Could you repeat the entries below word for word, leaving nothing out?

[Stored records]
= = =
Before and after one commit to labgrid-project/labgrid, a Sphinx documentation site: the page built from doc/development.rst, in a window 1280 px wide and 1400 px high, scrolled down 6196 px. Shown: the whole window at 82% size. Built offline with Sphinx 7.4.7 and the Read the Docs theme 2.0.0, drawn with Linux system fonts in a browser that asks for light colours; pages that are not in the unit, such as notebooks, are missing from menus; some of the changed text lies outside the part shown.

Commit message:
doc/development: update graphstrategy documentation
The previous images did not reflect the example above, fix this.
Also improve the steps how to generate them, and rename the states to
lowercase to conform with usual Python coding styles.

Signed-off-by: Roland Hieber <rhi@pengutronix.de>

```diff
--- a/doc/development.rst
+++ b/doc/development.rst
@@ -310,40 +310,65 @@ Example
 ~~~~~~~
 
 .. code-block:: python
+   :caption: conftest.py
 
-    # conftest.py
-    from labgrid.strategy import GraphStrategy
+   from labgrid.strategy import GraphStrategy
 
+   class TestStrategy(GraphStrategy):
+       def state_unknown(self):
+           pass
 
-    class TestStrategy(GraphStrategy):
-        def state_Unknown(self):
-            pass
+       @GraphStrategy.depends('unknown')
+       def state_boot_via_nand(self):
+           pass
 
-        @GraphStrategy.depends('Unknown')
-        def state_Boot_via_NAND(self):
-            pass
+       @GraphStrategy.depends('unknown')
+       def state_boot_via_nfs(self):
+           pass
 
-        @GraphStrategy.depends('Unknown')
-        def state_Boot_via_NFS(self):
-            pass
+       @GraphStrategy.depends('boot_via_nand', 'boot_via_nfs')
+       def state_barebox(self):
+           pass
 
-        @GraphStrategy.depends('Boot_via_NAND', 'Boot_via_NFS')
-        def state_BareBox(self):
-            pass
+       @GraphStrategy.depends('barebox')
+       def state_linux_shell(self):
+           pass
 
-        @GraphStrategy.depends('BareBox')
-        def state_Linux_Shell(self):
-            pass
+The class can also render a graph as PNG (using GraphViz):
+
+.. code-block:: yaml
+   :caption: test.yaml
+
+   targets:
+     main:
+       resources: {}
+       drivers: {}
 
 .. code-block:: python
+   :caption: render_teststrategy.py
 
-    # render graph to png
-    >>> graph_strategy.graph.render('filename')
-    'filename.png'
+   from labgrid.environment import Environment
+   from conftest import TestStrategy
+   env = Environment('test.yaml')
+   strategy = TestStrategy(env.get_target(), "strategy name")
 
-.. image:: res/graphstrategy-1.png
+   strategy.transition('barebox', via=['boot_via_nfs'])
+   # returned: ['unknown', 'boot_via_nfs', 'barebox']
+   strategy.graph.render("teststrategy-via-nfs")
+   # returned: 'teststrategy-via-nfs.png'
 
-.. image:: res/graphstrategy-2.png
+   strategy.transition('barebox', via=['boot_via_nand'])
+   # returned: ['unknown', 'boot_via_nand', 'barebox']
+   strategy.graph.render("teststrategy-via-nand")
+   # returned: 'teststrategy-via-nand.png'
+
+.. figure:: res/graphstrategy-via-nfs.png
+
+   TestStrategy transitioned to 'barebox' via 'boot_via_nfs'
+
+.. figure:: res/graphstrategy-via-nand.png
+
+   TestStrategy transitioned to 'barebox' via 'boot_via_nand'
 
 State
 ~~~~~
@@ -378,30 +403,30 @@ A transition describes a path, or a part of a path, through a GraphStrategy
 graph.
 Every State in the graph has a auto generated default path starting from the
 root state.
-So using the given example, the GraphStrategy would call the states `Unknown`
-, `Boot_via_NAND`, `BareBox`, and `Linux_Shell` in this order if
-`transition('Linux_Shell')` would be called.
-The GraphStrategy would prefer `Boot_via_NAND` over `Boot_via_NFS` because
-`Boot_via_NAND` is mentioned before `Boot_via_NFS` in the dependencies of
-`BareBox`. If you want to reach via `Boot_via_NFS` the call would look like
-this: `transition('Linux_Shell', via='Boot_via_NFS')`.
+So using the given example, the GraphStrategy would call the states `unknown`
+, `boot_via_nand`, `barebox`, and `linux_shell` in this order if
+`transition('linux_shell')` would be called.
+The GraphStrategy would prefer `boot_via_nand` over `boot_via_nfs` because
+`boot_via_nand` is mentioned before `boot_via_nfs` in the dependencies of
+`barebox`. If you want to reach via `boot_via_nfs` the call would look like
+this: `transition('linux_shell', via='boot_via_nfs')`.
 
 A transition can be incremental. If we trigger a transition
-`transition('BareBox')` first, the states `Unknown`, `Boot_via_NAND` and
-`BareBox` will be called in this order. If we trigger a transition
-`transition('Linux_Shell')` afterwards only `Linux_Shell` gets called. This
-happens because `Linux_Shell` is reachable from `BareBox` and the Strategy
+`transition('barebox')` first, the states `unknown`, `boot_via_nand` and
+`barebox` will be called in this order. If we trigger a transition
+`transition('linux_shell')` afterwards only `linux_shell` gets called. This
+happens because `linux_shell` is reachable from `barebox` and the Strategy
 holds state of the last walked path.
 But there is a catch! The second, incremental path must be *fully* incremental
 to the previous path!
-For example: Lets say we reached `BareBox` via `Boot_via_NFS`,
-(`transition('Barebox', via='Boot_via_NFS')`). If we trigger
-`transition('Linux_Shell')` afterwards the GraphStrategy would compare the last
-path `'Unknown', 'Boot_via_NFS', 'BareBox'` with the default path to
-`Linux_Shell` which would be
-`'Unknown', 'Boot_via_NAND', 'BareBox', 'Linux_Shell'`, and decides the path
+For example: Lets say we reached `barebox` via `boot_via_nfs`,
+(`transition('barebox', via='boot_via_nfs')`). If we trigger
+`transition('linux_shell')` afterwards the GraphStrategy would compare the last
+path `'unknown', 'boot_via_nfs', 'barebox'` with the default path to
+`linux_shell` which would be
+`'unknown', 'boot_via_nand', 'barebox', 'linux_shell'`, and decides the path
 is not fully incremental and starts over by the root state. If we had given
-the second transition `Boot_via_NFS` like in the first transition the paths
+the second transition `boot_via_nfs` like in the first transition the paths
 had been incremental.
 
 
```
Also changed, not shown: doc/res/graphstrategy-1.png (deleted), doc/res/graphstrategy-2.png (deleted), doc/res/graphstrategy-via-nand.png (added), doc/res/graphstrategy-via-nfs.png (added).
= = =
*TASK ANSWER*.
Before and after one commit to labgrid-project/labgrid, a Sphinx documentation site: the page built from doc/development.rst, in a window 1280 px wide and 1400 px high, scrolled down 6196 px. Shown: the whole window at 82% size. Built offline with Sphinx 7.4.7 and the Read the Docs theme 2.0.0, drawn with Linux system fonts in a browser that asks for light colours; pages that are not in the unit, such as notebooks, are missing from menus; some of the changed text lies outside the part shown.

Commit message:
doc/development: update graphstrategy documentation
The previous images did not reflect the example above, fix this.
Also improve the steps how to generate them, and rename the states to
lowercase to conform with usual Python coding styles.

Signed-off-by: Roland Hieber <rhi@pengutronix.de>

```diff
--- a/doc/development.rst
+++ b/doc/development.rst
@@ -310,40 +310,65 @@ Example
 ~~~~~~~
 
 .. code-block:: python
+   :caption: conftest.py
 
-    # conftest.py
-    from labgrid.strategy import GraphStrategy
+   from labgrid.strategy import GraphStrategy
 
+   class TestStrategy(GraphStrategy):
+       def state_unknown(self):
+           pass
 
-    class TestStrategy(GraphStrategy):
-        def state_Unknown(self):
-            pass
+       @GraphStrategy.depends('unknown')
+       def state_boot_via_nand(self):
+           pass
 
-        @GraphStrategy.depends('Unknown')
-        def state_Boot_via_NAND(self):
-            pass
+       @GraphStrategy.depends('unknown')
+       def state_boot_via_nfs(self):
+           pass
 
-        @GraphStrategy.depends('Unknown')
-        def state_Boot_via_NFS(self):
-            pass
+       @GraphStrategy.depends('boot_via_nand', 'boot_via_nfs')
+       def state_barebox(self):
+           pass
 
-        @GraphStrategy.depends('Boot_via_NAND', 'Boot_via_NFS')
-        def state_BareBox(self):
-            pass
+       @GraphStrategy.depends('barebox')
+       def state_linux_shell(self):
+           pass
 
-        @GraphStrategy.depends('BareBox')
-        def state_Linux_Shell(self):
-            pass
+The class can also render a graph as PNG (using GraphViz):
+
+.. code-block:: yaml
+   :caption: test.yaml
+
+   targets:
+     main:
+       resources: {}
+       drivers: {}
 
 .. code-block:: python
+   :caption: render_teststrategy.py
 
-    # render graph to png
-    >>> graph_strategy.graph.render('filename')
-    'filename.png'
+   from labgrid.environment import Environment
+   from conftest import TestStrategy
+   env = Environment('test.yaml')
+   strategy = TestStrategy(env.get_target(), "strategy name")
 
-.. image:: res/graphstrategy-1.png
+   strategy.transition('barebox', via=['boot_via_nfs'])
+   # returned: ['unknown', 'boot_via_nfs', 'barebox']
+   strategy.graph.render("teststrategy-via-nfs")
+   # returned: 'teststrategy-via-nfs.png'
 
-.. image:: res/graphstrategy-2.png
+   strategy.transition('barebox', via=['boot_via_nand'])
+   # returned: ['unknown', 'boot_via_nand', 'barebox']
+   strategy.graph.render("teststrategy-via-nand")
+   # returned: 'teststrategy-via-nand.png'
+
+.. figure:: res/graphstrategy-via-nfs.png
+
+   TestStrategy transitioned to 'barebox' via 'boot_via_nfs'
+
+.. figure:: res/graphstrategy-via-nand.png
+
+   TestStrategy transitioned to 'barebox' via 'boot_via_nand'
 
 State
 ~~~~~
@@ -378,30 +403,30 @@ A transition describes a path, or a part of a path, through a GraphStrategy
 graph.
 Every State in the graph has a auto generated default path starting from the
 root state.
-So using the given example, the GraphStrategy would call the states `Unknown`
-, `Boot_via_NAND`, `BareBox`, and `Linux_Shell` in this order if
-`transition('Linux_Shell')` would be called.
-The GraphStrategy would prefer `Boot_via_NAND` over `Boot_via_NFS` because
-`Boot_via_NAND` is mentioned before `Boot_via_NFS` in the dependencies of
-`BareBox`. If you want to reach via `Boot_via_NFS` the call would look like
-this: `transition('Linux_Shell', via='Boot_via_NFS')`.
+So using the given example, the GraphStrategy would call the states `unknown`
+, `boot_via_nand`, `barebox`, and `linux_shell` in this order if
+`transition('linux_shell')` would be called.
+The GraphStrategy would prefer `boot_via_nand` over `boot_via_nfs` because
+`boot_via_nand` is mentioned before `boot_via_nfs` in the dependencies of
+`barebox`. If you want to reach via `boot_via_nfs` the call would look like
+this: `transition('linux_shell', via='boot_via_nfs')`.
 
 A transition can be incremental. If we trigger a transition
-`transition('BareBox')` first, the states `Unknown`, `Boot_via_NAND` and
-`BareBox` will be called in this order. If we trigger a transition
-`transition('Linux_Shell')` afterwards only `Linux_Shell` gets called. This
-happens because `Linux_Shell` is reachable from `BareBox` and the Strategy
+`transition('barebox')` first, the states `unknown`, `boot_via_nand` and
+`barebox` will be called in this order. If we trigger a transition
+`transition('linux_shell')` afterwards only `linux_shell` gets called. This
+happens because `linux_shell` is reachable from `barebox` and the Strategy
 holds state of the last walked path.
 But there is a catch! The second, incremental path must be *fully* incremental
 to the previous path!
-For example: Lets say we reached `BareBox` via `Boot_via_NFS`,
-(`transition('Barebox', via='Boot_via_NFS')`). If we trigger
-`transition('Linux_Shell')` afterwards the GraphStrategy would compare the last
-path `'Unknown', 'Boot_via_NFS', 'BareBox'` with the default path to
-`Linux_Shell` which would be
-`'Unknown', 'Boot_via_NAND', 'BareBox', 'Linux_Shell'`, and decides the path
+For example: Lets say we reached `barebox` via `boot_via_nfs`,
+(`transition('barebox', via='boot_via_nfs')`). If we trigger
+`transition('linux_shell')` afterwards the GraphStrategy would compare the last
+path `'unknown', 'boot_via_nfs', 'barebox'` with the default path to
+`linux_shell` which would be
+`'unknown', 'boot_via_nand', 'barebox', 'linux_shell'`, and decides the path
 is not fully incremental and starts over by the root state. If we had given
-the second transition `Boot_via_NFS` like in the first transition the paths
+the second transition `boot_via_nfs` like in the first transition the paths
 had been incremental.
 
 
```
Also changed, not shown: doc/res/graphstrategy-1.png (deleted), doc/res/graphstrategy-2.png (deleted), doc/res/graphstrategy-via-nand.png (added), doc/res/graphstrategy-via-nfs.png (added).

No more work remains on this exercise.